Some would criticize this strategy, arguing it spoils some sort of ideal purity in the movement. However, though they’re hierarchical and involve outsiders and the media, so too did the civil rights movement and, for that matter, most movements before it. Fast food workers are the victims of an oppressive economic system. There is no militant tradition, very little collective conscience. Like it or not, it will and it does take outside support and outside pressure to make such a movement a reality.
Perhaps one of the most important new tactics to emerge thus far has been the ‘walk-backs.’ Accompanied by a substantial group of outside supporters, workers are much less likely to face retaliation when they return to their jobs the next day. Remember, companies like Walmart and its fast food cousins have been known to frequently flaunt the law when it comes to illegally disciplining employees who take part in strikes or protests. Having outside community support makes such attacks much more difficult to pull off.

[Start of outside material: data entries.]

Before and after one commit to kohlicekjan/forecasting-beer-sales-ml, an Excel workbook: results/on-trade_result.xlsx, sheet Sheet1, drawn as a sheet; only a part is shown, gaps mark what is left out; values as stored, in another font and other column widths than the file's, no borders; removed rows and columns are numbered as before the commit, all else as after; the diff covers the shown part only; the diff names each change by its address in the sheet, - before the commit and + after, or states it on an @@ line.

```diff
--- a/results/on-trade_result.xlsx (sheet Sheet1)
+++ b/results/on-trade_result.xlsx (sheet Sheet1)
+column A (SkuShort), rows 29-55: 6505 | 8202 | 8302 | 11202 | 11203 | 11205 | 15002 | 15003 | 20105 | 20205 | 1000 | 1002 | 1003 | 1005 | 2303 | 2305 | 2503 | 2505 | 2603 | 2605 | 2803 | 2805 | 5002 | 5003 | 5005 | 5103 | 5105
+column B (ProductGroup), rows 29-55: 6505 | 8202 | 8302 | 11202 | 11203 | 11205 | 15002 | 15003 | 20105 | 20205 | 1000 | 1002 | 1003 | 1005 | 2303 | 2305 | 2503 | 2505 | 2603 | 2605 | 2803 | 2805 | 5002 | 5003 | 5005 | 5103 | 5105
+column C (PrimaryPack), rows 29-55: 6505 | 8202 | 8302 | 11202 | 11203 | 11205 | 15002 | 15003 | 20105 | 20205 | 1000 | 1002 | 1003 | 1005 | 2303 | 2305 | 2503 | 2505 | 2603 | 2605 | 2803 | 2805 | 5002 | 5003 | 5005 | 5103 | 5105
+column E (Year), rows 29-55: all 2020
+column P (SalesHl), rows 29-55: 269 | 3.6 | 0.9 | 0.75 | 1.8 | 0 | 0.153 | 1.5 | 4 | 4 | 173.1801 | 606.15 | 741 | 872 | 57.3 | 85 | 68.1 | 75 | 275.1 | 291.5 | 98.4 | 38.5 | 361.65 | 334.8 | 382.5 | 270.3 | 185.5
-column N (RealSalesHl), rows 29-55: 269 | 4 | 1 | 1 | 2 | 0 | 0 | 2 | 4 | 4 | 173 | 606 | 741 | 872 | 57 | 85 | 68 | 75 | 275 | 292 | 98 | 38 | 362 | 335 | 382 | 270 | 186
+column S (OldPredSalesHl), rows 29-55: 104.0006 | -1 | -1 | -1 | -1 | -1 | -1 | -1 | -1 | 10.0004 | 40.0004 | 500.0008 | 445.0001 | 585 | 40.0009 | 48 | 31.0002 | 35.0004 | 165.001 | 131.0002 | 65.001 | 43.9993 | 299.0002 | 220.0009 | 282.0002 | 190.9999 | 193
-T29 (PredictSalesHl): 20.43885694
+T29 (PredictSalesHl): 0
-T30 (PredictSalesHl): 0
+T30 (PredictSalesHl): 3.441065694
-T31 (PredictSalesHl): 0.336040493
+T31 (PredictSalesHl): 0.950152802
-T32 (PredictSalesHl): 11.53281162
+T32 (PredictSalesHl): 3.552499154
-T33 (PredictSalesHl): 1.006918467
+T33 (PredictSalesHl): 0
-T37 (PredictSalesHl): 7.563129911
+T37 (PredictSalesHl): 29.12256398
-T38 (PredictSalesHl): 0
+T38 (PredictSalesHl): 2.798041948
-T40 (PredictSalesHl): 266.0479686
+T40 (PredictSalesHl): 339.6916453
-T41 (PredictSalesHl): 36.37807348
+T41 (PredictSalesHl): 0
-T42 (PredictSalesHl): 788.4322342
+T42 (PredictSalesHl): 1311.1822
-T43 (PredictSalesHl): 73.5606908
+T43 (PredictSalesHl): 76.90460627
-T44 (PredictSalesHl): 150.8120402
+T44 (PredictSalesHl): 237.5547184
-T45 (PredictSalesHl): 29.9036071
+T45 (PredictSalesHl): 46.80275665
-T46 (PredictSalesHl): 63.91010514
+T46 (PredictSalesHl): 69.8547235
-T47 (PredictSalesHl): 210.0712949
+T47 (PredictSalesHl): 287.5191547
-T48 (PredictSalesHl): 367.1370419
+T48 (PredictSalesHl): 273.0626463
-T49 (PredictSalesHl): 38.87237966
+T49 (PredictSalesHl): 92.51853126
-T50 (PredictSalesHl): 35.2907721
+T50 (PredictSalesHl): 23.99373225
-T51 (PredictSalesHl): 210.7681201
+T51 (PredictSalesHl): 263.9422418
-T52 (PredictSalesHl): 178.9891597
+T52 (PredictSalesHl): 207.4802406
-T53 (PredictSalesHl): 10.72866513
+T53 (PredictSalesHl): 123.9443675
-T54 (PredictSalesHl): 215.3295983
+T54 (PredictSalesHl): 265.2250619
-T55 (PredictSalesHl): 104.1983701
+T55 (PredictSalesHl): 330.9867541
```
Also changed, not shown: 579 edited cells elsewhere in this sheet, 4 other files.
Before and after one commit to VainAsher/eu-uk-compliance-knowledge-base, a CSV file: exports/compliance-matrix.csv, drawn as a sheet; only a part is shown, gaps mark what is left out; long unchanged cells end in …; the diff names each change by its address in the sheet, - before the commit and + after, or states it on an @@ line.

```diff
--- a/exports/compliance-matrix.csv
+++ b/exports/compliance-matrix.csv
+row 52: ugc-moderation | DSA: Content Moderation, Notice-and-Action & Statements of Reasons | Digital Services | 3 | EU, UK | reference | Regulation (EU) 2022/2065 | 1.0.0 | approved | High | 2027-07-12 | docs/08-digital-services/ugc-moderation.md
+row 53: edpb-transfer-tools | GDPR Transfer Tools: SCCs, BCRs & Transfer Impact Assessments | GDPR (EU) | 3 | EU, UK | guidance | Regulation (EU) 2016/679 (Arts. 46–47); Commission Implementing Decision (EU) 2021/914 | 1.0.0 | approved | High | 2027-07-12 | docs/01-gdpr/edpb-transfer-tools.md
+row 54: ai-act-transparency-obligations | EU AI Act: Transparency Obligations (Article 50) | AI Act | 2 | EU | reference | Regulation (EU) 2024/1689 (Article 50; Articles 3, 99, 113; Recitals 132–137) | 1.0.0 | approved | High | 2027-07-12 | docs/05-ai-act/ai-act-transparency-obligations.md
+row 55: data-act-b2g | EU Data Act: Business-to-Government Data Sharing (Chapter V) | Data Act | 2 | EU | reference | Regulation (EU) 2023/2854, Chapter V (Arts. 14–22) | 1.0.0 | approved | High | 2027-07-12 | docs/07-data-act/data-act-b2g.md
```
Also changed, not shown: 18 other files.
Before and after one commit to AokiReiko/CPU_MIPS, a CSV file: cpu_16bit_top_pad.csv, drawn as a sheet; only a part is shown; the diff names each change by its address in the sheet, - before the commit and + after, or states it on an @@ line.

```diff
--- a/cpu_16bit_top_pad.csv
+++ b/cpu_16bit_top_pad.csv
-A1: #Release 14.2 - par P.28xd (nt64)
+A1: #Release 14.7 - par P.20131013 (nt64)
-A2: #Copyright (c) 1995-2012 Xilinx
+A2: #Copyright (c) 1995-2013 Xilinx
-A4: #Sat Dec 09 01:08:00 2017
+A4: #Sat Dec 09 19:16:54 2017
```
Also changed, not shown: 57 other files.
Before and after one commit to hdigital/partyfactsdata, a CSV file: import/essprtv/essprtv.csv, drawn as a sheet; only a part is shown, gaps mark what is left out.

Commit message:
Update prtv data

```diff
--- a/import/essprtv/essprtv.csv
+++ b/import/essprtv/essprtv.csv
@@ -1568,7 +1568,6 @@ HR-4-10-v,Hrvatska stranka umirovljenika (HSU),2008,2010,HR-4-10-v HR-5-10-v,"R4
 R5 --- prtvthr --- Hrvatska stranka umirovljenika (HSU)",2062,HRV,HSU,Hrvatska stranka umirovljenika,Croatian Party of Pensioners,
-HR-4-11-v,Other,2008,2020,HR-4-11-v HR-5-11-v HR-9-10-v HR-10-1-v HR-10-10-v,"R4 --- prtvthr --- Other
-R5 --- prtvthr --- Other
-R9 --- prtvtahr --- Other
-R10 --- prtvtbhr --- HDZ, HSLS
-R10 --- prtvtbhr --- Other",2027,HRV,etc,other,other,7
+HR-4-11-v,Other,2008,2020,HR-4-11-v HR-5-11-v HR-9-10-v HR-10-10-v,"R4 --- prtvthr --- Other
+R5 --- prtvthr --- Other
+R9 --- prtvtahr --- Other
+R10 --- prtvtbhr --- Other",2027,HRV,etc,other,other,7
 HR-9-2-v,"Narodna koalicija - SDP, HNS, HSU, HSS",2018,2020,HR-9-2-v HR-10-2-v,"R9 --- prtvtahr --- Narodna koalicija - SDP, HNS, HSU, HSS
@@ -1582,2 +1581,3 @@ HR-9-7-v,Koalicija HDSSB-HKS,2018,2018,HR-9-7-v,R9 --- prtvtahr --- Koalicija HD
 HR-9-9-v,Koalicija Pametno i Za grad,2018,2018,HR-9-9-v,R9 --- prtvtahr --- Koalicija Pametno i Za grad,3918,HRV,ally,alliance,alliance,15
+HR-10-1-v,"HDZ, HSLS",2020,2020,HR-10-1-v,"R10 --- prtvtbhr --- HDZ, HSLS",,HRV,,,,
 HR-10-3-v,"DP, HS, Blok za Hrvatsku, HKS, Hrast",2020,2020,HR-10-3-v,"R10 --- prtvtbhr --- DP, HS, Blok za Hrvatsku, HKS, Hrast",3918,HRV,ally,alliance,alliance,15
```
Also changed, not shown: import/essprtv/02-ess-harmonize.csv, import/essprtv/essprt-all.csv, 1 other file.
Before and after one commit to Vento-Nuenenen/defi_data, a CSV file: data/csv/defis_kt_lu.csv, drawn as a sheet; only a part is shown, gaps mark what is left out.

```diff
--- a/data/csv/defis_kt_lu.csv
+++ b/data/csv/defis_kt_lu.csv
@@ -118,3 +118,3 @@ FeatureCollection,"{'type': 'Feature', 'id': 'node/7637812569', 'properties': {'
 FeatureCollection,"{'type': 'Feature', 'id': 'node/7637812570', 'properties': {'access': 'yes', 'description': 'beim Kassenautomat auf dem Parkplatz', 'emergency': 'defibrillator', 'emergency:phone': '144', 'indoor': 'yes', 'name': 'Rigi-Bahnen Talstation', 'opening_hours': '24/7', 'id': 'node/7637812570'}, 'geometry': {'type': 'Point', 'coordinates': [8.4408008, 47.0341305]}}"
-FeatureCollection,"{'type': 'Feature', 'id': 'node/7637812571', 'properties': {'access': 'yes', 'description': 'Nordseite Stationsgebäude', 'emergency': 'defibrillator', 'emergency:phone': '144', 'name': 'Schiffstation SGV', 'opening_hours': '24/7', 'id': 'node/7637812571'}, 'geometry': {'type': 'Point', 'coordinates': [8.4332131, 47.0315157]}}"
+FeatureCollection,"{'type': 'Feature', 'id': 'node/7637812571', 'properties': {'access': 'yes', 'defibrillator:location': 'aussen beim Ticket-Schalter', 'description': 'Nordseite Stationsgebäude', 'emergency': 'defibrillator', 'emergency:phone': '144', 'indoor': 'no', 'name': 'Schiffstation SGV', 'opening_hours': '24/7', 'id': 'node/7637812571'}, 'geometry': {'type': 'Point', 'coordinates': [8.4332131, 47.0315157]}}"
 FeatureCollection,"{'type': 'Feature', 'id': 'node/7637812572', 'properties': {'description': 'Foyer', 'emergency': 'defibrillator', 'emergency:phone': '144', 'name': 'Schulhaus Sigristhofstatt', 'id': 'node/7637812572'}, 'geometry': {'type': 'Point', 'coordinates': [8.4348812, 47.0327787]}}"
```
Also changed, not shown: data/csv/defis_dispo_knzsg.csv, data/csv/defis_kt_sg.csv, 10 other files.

The results so far have also largely been different, often even in intention. Gaining union recognition faces an almost insurmountable legal hurdle due to ‘franchising.’ Since individual McDonalds, like most fast-food restaurants, are legally the sole property of their franchisee (despite the fact that everything from prices to wages to promotions comes from the corporate level) a collective bargaining agreement covering the whole company is a legal non-starter.
Of course, long term the goal is to get these regulations changed and force ‘corporate’ to take responsibility over its employees. For now though, ‘winning’ will be equally as much about impacting public opinion and applying public pressure as convincing workers themselves that unions are a worthwhile endeavour. It will be legislation like minimum wage laws and consumer-driven agitation alongside worker walk-outs that will impact these companies, change conditions, and make official unionization a real possibility.
Without exaggeration, the fast food strikes (alongside their comrades at Walmart) mark potentially the most important campaign in the modern history of labour. Success could come in multiple forms. It could mean a higher minimum wage like Seattle or Vermont. Or it could mean companies buckling under pressure and internally improving conditions. Still yet, and best of all, it could combine both of these with a large swath of new union members and a burgeoning generation of activists ready to bring the campaign to dozens more low-wage industries.
Success could come in multiple forms, yes, but it is absolutely pivotal that it does come. If we are defeated it will take at least another generation to build a movement like this again. In that time, who knows what will come of the rest of the unions.
Finally, a counter-argument will be raised that goes something like this “why should fast-food workers get $15 an hour, I spent years getting my bachelors degree to be x and I hardly make more than minimum wage.” This, the right hopes, will be the trump card. It has already been used time and time again against public sector workers.
Remember, though, that solidarity is not just some abstract concept, something that affects someone else somewhere else. If the single-mother working at McDonalds earns £10 an hour, enough to raise a family, pay the rent, and maybe even have fun from time to time, than surely this would push up the wages of everyone else. If fast-food workers have a union, this strengthens Unite, Unison, RMT, and the rest just as much.
5,000,000 Brits make less than the living wage. It is amongst them that the future of the labour movement will be fought and, hopefully, will be won. Thursday marks an incredibly important step. Turning out at rallies and showing support is essential to it being a successful day.